Task to complete -
Nothing should differ between your answer and the records below.

Content revision data
━━━━━━━━━━

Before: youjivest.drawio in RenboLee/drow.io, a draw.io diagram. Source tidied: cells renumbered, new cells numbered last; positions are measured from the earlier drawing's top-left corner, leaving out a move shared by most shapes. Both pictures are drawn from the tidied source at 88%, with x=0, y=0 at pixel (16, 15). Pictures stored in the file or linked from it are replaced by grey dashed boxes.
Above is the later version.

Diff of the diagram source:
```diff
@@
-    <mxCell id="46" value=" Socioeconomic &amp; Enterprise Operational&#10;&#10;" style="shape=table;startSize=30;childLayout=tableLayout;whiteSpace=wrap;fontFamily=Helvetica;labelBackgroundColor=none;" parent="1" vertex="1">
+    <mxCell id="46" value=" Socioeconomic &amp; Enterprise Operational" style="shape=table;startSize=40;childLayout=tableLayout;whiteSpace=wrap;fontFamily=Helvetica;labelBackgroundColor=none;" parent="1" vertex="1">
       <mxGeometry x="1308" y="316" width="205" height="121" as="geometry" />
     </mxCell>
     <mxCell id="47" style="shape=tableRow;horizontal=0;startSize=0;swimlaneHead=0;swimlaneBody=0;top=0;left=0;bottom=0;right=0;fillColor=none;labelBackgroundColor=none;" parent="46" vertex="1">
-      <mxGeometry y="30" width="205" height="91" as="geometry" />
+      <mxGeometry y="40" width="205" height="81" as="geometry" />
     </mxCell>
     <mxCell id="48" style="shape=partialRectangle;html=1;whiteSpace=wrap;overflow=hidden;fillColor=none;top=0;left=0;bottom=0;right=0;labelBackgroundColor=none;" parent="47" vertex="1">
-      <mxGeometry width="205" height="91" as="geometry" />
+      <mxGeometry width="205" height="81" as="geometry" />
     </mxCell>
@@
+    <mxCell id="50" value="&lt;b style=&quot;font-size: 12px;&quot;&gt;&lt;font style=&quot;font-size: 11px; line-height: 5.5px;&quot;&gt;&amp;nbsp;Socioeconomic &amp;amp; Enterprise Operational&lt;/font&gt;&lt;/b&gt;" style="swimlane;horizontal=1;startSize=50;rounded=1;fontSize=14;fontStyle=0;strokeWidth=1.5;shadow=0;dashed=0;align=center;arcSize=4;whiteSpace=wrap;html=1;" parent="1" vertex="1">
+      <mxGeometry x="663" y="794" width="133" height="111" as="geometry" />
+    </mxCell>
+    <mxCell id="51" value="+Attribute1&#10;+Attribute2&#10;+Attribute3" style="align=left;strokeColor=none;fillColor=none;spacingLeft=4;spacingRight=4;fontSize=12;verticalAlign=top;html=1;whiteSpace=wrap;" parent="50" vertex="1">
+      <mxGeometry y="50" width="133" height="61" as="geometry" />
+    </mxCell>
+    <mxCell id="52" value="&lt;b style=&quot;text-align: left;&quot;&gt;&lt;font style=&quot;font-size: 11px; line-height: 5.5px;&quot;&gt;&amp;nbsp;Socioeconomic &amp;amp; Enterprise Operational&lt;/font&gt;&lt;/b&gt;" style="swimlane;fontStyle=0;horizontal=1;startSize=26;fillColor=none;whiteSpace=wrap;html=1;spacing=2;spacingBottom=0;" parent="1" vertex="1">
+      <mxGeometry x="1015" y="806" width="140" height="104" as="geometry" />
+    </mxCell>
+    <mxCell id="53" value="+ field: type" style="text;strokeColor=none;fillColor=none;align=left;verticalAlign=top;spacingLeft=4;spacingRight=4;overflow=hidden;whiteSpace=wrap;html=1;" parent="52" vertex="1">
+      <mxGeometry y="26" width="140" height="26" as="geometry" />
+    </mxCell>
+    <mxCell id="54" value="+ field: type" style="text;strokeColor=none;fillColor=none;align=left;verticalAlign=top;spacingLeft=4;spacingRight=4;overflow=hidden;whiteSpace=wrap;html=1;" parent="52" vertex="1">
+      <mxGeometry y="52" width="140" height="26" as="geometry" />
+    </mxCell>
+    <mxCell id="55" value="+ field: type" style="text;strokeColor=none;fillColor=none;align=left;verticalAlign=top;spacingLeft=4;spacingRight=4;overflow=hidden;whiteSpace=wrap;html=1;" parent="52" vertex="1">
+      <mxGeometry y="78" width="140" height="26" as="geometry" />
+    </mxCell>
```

━━━━━━━━━━

Reply -
Before: youjivest.drawio in RenboLee/drow.io, a draw.io diagram. Source tidied: cells renumbered, new cells numbered last; positions are measured from the earlier drawing's top-left corner, leaving out a move shared by most shapes. Both pictures are drawn from the tidied source at 88%, with x=0, y=0 at pixel (16, 15). Pictures stored in the file or linked from it are replaced by grey dashed boxes.
Above is the later version.

Diff of the diagram source:
```diff
@@
-    <mxCell id="46" value=" Socioeconomic &amp; Enterprise Operational&#10;&#10;" style="shape=table;startSize=30;childLayout=tableLayout;whiteSpace=wrap;fontFamily=Helvetica;labelBackgroundColor=none;" parent="1" vertex="1">
+    <mxCell id="46" value=" Socioeconomic &amp; Enterprise Operational" style="shape=table;startSize=40;childLayout=tableLayout;whiteSpace=wrap;fontFamily=Helvetica;labelBackgroundColor=none;" parent="1" vertex="1">
       <mxGeometry x="1308" y="316" width="205" height="121" as="geometry" />
     </mxCell>
     <mxCell id="47" style="shape=tableRow;horizontal=0;startSize=0;swimlaneHead=0;swimlaneBody=0;top=0;left=0;bottom=0;right=0;fillColor=none;labelBackgroundColor=none;" parent="46" vertex="1">
-      <mxGeometry y="30" width="205" height="91" as="geometry" />
+      <mxGeometry y="40" width="205" height="81" as="geometry" />
     </mxCell>
     <mxCell id="48" style="shape=partialRectangle;html=1;whiteSpace=wrap;overflow=hidden;fillColor=none;top=0;left=0;bottom=0;right=0;labelBackgroundColor=none;" parent="47" vertex="1">
-      <mxGeometry width="205" height="91" as="geometry" />
+      <mxGeometry width="205" height="81" as="geometry" />
     </mxCell>
@@
+    <mxCell id="50" value="&lt;b style=&quot;font-size: 12px;&quot;&gt;&lt;font style=&quot;font-size: 11px; line-height: 5.5px;&quot;&gt;&amp;nbsp;Socioeconomic &amp;amp; Enterprise Operational&lt;/font&gt;&lt;/b&gt;" style="swimlane;horizontal=1;startSize=50;rounded=1;fontSize=14;fontStyle=0;strokeWidth=1.5;shadow=0;dashed=0;align=center;arcSize=4;whiteSpace=wrap;html=1;" parent="1" vertex="1">
+      <mxGeometry x="663" y="794" width="133" height="111" as="geometry" />
+    </mxCell>
+    <mxCell id="51" value="+Attribute1&#10;+Attribute2&#10;+Attribute3" style="align=left;strokeColor=none;fillColor=none;spacingLeft=4;spacingRight=4;fontSize=12;verticalAlign=top;html=1;whiteSpace=wrap;" parent="50" vertex="1">
+      <mxGeometry y="50" width="133" height="61" as="geometry" />
+    </mxCell>
+    <mxCell id="52" value="&lt;b style=&quot;text-align: left;&quot;&gt;&lt;font style=&quot;font-size: 11px; line-height: 5.5px;&quot;&gt;&amp;nbsp;Socioeconomic &amp;amp; Enterprise Operational&lt;/font&gt;&lt;/b&gt;" style="swimlane;fontStyle=0;horizontal=1;startSize=26;fillColor=none;whiteSpace=wrap;html=1;spacing=2;spacingBottom=0;" parent="1" vertex="1">
+      <mxGeometry x="1015" y="806" width="140" height="104" as="geometry" />
+    </mxCell>
+    <mxCell id="53" value="+ field: type" style="text;strokeColor=none;fillColor=none;align=left;verticalAlign=top;spacingLeft=4;spacingRight=4;overflow=hidden;whiteSpace=wrap;html=1;" parent="52" vertex="1">
+      <mxGeometry y="26" width="140" height="26" as="geometry" />
+    </mxCell>
+    <mxCell id="54" value="+ field: type" style="text;strokeColor=none;fillColor=none;align=left;verticalAlign=top;spacingLeft=4;spacingRight=4;overflow=hidden;whiteSpace=wrap;html=1;" parent="52" vertex="1">
+      <mxGeometry y="52" width="140" height="26" as="geometry" />
+    </mxCell>
+    <mxCell id="55" value="+ field: type" style="text;strokeColor=none;fillColor=none;align=left;verticalAlign=top;spacingLeft=4;spacingRight=4;overflow=hidden;whiteSpace=wrap;html=1;" parent="52" vertex="1">
+      <mxGeometry y="78" width="140" height="26" as="geometry" />
+    </mxCell>
```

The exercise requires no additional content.